## Data in this exercise
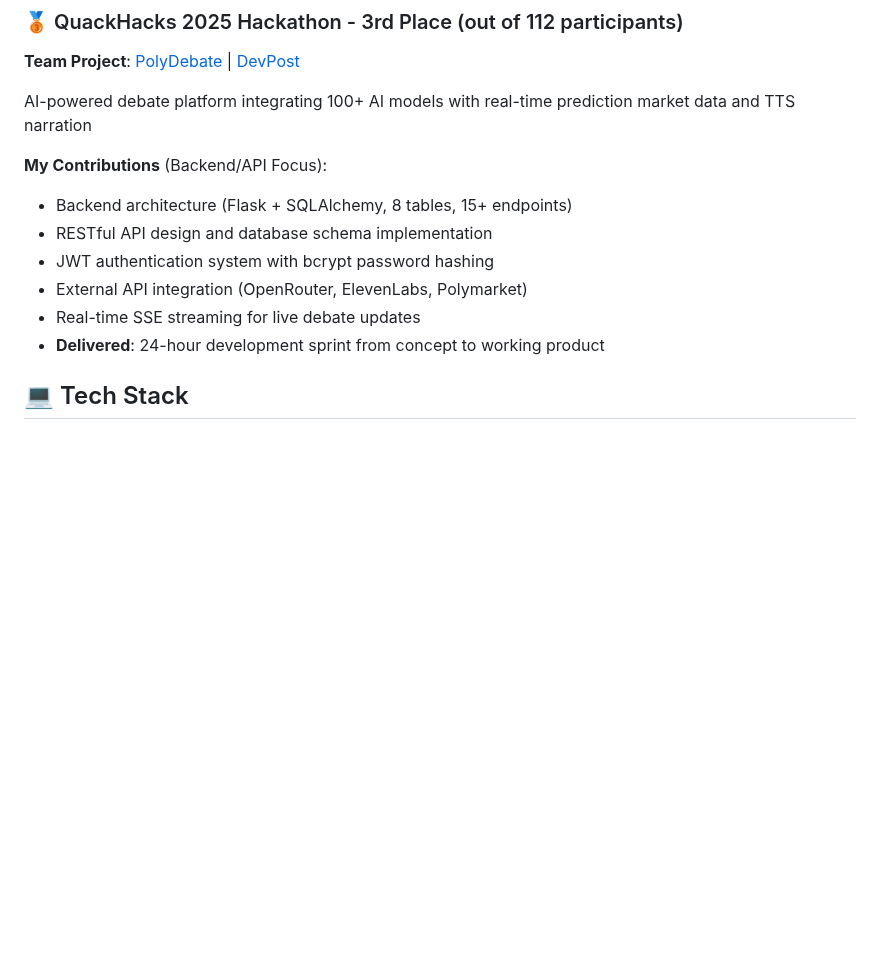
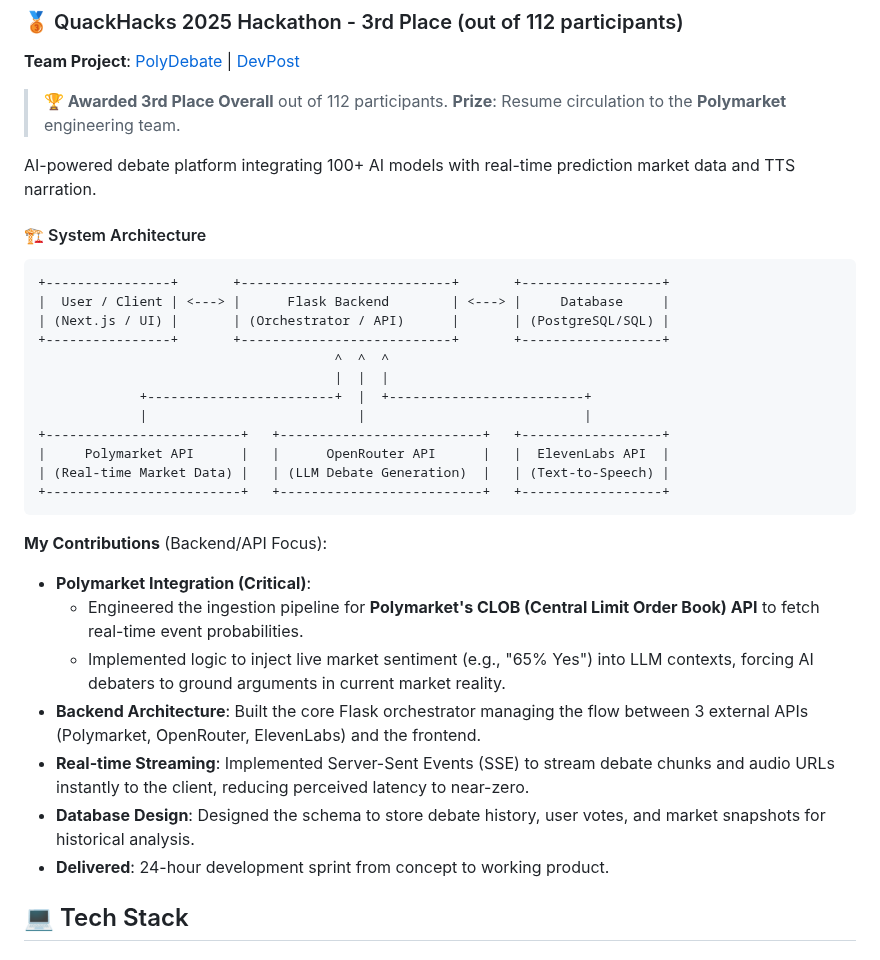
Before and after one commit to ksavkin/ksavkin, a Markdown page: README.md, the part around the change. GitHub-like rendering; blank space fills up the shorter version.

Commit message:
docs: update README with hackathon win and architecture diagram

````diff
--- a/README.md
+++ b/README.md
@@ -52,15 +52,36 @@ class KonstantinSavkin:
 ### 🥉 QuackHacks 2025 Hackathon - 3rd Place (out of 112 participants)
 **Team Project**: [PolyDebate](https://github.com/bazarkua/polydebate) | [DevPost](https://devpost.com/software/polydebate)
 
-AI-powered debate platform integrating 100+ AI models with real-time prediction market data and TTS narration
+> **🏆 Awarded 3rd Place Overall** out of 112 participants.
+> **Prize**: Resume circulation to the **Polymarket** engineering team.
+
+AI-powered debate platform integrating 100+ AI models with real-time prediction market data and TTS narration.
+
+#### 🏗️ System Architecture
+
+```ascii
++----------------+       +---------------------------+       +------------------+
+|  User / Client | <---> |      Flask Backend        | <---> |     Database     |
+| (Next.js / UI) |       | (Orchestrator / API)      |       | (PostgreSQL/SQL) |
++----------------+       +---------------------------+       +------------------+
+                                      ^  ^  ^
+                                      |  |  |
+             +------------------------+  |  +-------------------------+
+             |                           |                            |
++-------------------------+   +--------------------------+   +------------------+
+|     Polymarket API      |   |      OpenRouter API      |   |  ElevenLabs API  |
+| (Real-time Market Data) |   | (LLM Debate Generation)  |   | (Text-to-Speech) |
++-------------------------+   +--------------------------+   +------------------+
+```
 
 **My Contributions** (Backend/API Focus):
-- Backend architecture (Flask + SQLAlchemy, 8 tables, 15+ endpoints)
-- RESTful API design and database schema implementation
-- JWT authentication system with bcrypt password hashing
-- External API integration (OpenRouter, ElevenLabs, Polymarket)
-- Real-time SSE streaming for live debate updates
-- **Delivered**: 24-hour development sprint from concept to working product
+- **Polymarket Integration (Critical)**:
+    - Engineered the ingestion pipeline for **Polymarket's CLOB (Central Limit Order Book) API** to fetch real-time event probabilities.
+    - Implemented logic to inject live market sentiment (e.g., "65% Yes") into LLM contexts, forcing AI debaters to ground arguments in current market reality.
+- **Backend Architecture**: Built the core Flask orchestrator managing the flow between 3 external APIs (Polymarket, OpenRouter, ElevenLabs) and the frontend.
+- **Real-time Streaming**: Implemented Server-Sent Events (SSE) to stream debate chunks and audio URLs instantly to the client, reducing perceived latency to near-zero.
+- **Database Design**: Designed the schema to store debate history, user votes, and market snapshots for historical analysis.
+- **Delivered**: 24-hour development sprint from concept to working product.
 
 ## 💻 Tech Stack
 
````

## Task goal
With the pictures removed, write the listing out word for word.

## Finished exercise
Before and after one commit to ksavkin/ksavkin, a Markdown page: README.md, the part around the change. GitHub-like rendering; blank space fills up the shorter version.

Commit message:
docs: update README with hackathon win and architecture diagram

````diff
--- a/README.md
+++ b/README.md
@@ -52,15 +52,36 @@ class KonstantinSavkin:
 ### 🥉 QuackHacks 2025 Hackathon - 3rd Place (out of 112 participants)
 **Team Project**: [PolyDebate](https://github.com/bazarkua/polydebate) | [DevPost](https://devpost.com/software/polydebate)
 
-AI-powered debate platform integrating 100+ AI models with real-time prediction market data and TTS narration
+> **🏆 Awarded 3rd Place Overall** out of 112 participants.
+> **Prize**: Resume circulation to the **Polymarket** engineering team.
+
+AI-powered debate platform integrating 100+ AI models with real-time prediction market data and TTS narration.
+
+#### 🏗️ System Architecture
+
+```ascii
++----------------+       +---------------------------+       +------------------+
+|  User / Client | <---> |      Flask Backend        | <---> |     Database     |
+| (Next.js / UI) |       | (Orchestrator / API)      |       | (PostgreSQL/SQL) |
++----------------+       +---------------------------+       +------------------+
+                                      ^  ^  ^
+                                      |  |  |
+             +------------------------+  |  +-------------------------+
+             |                           |                            |
++-------------------------+   +--------------------------+   +------------------+
+|     Polymarket API      |   |      OpenRouter API      |   |  ElevenLabs API  |
+| (Real-time Market Data) |   | (LLM Debate Generation)  |   | (Text-to-Speech) |
++-------------------------+   +--------------------------+   +------------------+
+```
 
 **My Contributions** (Backend/API Focus):
-- Backend architecture (Flask + SQLAlchemy, 8 tables, 15+ endpoints)
-- RESTful API design and database schema implementation
-- JWT authentication system with bcrypt password hashing
-- External API integration (OpenRouter, ElevenLabs, Polymarket)
-- Real-time SSE streaming for live debate updates
-- **Delivered**: 24-hour development sprint from concept to working product
+- **Polymarket Integration (Critical)**:
+    - Engineered the ingestion pipeline for **Polymarket's CLOB (Central Limit Order Book) API** to fetch real-time event probabilities.
+    - Implemented logic to inject live market sentiment (e.g., "65% Yes") into LLM contexts, forcing AI debaters to ground arguments in current market reality.
+- **Backend Architecture**: Built the core Flask orchestrator managing the flow between 3 external APIs (Polymarket, OpenRouter, ElevenLabs) and the frontend.
+- **Real-time Streaming**: Implemented Server-Sent Events (SSE) to stream debate chunks and audio URLs instantly to the client, reducing perceived latency to near-zero.
+- **Database Design**: Designed the schema to store debate history, user votes, and market snapshots for historical analysis.
+- **Delivered**: 24-hour development sprint from concept to working product.
 
 ## 💻 Tech Stack
 
````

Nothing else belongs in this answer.